━━ GIVEN DATA

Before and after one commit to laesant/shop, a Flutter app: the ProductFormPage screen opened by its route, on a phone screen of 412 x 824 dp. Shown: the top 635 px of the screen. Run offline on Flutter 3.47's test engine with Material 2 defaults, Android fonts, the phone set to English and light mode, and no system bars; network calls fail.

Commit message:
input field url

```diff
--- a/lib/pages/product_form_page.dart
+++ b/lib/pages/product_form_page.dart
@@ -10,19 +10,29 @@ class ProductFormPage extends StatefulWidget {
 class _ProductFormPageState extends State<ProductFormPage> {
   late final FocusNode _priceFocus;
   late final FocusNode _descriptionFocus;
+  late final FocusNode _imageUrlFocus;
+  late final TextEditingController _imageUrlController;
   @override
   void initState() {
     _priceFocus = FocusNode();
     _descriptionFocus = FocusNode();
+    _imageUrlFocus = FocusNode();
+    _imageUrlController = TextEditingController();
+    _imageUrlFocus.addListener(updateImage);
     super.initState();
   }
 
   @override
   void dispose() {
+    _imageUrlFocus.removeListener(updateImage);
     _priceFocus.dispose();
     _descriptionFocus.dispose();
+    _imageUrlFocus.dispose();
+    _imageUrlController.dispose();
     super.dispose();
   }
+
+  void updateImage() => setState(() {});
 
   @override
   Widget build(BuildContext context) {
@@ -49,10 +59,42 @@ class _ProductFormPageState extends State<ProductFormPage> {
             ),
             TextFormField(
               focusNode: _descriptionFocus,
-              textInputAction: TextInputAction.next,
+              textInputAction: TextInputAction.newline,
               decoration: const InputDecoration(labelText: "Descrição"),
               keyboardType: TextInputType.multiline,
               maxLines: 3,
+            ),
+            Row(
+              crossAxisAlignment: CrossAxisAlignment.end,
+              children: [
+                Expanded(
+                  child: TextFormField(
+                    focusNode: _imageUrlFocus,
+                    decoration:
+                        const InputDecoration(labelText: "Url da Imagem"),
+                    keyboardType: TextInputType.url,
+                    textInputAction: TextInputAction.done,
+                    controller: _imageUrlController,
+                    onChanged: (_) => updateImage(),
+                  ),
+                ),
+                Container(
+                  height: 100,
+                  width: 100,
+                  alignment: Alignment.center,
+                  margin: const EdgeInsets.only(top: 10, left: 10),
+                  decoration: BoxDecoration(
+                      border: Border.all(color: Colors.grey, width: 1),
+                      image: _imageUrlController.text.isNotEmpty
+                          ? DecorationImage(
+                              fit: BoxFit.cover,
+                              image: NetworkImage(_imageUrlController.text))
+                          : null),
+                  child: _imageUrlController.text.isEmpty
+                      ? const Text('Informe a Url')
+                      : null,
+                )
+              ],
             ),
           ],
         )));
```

━━━━

EXERCISE AIM :: All lines in the records above with "width" need to be found and copied.

EXERCISE RESPONSE ::
+                  width: 100,
+                      border: Border.all(color: Colors.grey, width: 1),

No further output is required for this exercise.